David's New Book

Saturday, November 19, 2011

Antibiotics and Innovation at the FDA

In October of this year, the FDA released a report entitled, “Driving Biomedical Innovation: Initiatives to Improve Products for Patients.” There are a number of interesting aspects of this report.  The first is that the word antibiotic is only mentioned once – in a paragraph talking about clinical trails for targeted therapies. But the study of antibiotics in clinical trials has at best only rare and controversial attempts to do just that.  One was the use of emergency use programs to approve the use of linezolid (Zyvox) and quinupristin-dalfopristin (Synercid) for the treatment if serious infections caused by vancomycin-resistant Enterococcus feacium. One major advantage of these emergency use programs is that patients enrolled were documented to have or were very strongly suspected of having a resistan enterococcal infection at the time of enrollment. But given the non-comparative nature of the trials and the bias introduced by the emergency use approach, the FDA has indicated that they would never approve another antibiotic in this way again.  But if not, then how?

The following excerpt is taken directly from the FDA report:

The early discovery of a potential
breakthrough therapy raises ethical and
trial design issues.
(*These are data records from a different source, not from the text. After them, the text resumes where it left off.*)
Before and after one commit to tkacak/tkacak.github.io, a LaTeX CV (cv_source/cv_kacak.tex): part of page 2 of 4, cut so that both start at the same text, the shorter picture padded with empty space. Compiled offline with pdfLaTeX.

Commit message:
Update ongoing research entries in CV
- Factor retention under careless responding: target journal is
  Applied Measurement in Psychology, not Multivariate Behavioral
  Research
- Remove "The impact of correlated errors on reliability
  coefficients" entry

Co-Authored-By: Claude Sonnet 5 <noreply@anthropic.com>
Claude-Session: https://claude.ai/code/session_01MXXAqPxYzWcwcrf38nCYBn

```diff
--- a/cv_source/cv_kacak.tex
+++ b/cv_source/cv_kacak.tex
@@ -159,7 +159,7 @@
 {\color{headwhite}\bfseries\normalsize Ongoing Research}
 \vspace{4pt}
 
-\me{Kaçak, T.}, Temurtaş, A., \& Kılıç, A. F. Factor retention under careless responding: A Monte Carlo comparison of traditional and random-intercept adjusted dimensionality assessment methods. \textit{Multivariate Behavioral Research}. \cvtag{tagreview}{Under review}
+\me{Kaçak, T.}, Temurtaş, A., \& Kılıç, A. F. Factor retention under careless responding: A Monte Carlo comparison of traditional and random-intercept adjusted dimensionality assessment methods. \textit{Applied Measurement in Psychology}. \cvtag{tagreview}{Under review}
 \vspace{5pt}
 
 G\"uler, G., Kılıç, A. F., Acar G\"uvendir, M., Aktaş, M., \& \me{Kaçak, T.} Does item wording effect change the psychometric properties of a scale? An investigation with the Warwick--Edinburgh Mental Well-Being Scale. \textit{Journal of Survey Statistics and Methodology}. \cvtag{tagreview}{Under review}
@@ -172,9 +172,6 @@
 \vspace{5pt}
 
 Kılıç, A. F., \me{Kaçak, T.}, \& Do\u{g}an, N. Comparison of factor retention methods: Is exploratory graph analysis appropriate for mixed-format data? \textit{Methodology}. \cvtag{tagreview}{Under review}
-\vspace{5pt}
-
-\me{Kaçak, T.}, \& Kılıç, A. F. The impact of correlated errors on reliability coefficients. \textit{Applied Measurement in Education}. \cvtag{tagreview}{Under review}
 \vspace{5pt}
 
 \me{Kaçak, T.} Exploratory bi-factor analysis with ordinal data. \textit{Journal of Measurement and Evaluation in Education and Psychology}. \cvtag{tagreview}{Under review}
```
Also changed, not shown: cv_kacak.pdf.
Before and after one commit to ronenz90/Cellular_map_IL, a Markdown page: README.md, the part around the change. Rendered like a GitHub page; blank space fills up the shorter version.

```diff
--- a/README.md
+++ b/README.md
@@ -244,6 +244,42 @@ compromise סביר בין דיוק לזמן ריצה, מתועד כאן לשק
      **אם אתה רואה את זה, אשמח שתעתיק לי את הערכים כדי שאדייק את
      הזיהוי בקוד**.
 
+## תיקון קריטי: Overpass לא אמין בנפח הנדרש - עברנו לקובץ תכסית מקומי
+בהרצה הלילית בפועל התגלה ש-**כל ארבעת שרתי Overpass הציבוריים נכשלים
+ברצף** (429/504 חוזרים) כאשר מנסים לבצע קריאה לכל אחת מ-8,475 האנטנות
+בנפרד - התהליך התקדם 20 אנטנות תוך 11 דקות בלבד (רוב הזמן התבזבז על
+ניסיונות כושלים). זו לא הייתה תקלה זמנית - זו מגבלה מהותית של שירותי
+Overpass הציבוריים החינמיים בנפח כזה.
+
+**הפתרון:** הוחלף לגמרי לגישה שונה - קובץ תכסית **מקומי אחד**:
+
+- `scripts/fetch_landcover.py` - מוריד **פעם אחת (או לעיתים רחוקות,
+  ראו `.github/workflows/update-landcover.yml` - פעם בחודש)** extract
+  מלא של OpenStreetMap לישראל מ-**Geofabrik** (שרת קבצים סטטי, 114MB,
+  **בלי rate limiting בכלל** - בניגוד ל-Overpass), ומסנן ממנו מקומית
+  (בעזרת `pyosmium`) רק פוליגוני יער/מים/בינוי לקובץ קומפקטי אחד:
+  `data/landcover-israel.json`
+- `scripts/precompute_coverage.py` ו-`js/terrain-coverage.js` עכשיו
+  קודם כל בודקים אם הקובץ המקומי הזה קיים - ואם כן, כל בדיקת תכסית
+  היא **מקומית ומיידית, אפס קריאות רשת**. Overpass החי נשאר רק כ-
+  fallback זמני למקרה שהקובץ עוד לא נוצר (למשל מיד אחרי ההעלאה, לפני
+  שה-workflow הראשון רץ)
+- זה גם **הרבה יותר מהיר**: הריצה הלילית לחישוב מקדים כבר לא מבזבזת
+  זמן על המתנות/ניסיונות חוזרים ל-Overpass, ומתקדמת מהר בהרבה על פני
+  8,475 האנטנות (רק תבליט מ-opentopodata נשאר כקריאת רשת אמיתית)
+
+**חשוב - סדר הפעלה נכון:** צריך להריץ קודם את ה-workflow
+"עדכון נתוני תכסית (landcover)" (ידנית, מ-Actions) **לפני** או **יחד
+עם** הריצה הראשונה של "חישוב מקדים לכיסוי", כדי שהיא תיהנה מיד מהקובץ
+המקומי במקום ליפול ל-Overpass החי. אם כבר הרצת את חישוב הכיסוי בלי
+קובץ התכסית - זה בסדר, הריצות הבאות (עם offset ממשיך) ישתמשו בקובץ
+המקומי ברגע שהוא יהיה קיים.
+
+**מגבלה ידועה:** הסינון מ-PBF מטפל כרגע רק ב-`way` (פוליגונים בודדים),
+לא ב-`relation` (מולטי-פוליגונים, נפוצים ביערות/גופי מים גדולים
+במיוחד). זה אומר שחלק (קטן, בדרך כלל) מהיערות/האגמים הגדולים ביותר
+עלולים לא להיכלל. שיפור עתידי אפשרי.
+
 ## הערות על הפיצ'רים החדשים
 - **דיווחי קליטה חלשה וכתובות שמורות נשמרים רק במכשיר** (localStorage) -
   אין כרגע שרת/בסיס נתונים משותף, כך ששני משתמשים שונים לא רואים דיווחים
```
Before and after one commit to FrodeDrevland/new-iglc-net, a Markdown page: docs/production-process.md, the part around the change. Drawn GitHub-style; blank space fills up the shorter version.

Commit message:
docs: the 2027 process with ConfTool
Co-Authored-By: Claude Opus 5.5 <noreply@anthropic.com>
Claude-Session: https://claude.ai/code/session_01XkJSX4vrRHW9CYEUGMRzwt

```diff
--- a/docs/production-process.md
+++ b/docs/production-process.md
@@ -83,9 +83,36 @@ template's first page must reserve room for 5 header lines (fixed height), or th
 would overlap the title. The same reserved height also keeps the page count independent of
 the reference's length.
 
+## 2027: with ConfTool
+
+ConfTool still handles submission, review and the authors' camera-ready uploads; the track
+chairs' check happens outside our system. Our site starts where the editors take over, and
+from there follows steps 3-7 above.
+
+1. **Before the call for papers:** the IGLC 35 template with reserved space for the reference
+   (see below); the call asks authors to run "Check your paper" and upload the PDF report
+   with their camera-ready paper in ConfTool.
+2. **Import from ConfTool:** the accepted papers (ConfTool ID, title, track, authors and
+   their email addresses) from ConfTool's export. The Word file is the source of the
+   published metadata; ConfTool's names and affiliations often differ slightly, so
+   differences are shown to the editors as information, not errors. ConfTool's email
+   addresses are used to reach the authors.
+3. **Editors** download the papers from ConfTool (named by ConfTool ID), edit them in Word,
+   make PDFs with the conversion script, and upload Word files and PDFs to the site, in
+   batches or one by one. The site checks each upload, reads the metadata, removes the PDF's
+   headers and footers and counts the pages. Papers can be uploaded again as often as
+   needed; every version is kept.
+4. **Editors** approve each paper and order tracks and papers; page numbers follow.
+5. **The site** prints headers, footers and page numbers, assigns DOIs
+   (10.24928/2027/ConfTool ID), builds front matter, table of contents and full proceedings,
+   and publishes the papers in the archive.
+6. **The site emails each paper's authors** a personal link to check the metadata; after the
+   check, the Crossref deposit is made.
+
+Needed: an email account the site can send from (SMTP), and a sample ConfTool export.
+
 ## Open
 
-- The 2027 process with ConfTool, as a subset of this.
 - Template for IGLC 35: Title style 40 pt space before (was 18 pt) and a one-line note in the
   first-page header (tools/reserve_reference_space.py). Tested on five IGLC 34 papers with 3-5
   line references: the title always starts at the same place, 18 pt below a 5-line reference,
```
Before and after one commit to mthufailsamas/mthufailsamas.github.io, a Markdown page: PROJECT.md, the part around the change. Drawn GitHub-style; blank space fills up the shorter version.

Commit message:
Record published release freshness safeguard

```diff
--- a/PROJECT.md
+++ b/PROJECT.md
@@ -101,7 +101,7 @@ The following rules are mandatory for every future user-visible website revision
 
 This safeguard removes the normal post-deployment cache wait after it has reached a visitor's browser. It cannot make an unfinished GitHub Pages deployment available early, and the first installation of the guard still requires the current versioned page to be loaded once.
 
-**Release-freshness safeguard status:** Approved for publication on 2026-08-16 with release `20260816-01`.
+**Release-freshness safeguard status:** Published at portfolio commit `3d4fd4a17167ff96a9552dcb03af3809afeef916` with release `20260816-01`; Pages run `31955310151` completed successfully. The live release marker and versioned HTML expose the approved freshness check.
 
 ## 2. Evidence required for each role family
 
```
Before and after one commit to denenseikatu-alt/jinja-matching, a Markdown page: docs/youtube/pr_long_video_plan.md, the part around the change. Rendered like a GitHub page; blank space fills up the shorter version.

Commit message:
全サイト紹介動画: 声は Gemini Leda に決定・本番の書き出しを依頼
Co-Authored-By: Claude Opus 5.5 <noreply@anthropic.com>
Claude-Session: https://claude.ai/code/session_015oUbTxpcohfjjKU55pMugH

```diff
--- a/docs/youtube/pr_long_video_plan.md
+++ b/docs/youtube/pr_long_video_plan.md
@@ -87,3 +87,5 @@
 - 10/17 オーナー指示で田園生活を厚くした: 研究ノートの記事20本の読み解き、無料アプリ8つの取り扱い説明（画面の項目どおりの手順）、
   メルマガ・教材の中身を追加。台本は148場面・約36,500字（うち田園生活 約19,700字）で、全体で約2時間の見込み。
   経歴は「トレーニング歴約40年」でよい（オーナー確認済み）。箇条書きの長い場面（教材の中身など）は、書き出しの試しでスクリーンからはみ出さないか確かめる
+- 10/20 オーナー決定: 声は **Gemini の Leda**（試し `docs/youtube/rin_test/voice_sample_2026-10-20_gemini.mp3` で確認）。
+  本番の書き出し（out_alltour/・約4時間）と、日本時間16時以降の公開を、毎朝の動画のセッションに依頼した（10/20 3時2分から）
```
It is important to gain
confidence that the effects seen in the early
trials are real, and to understand the safety
risks of the new drug. On the other hand,
from an ethical standpoint, it is important to
make sure that people with serious diseases
are getting the best possible therapy. In these
situations, the clinical trials for the drug’s
development must be compressed and the
evidence about its effects gathered in the most
efficient manner possible; however, there is
not a good understanding in the biomedical
community about how to accomplish this.
Additionally, there are questions surrounding
the use of an expedited drug pathway, such as:
Can FDA, drug developers, and
investigators agree on a threshold to
determine when a treatment poses
“exceptional promise” and should thus
be treated in an expedited fashion?
Can seamless drug development programs
be created to utilize natural history
data or adaptive trial design concepts to
compress drug development time?
What are the ethical issues involved in
identifying a promising intervention?
How should the needs of all patients with
the disease be balanced against the need
for better therapy for an individual?
Can surrogate outcome measures that
could be used for accelerated approval
be rapidly identified?
Can we arrive at a consensus view of
the goal of monitoring commitments
companies will make once a product is
on the market after such a development
program, such as scientific expectations
and timelines?

These are all great questions.  I can’t wait to hear the answers!

In other sections of the report, the FDA discusses their intent to better communicate with small business. While I am excited about this initiative since the FDA indicates that it wants to improve their understanding of the challenges faced by small businesses, I wonder whether the FDA will actually be able to provide feasible pathways forward for small businesses developing antibiotics.  As it stands now, for example, there is almost no way a small biotech can take on the expense of a registrational trial for antibiotics.  Only truly innovative trial designs will change this.  But given the departure of large pharmaceutical companies and their deep pockets from the antibiotic R&D area, and given the current dismal situation for private funding, we desperately need these biotech to be able to proceed on their own.  A feasible and less expensive pathway for FDA approval would go a long way to bring new therapies, including new antibiotics, to the patients that so desperately need them. 

So – if the FDA is serious about their small business initiative and if antibiotic development is included within this rubric – I hereby volunteer my services. Of course, the problem is that they might not like what they hear.

No matter how one feels about the FDA, their report on initiatives in biomedical innovation is an important one. I think it does indicate a sincere desire to move forward.  But, as always, the devil is in the details.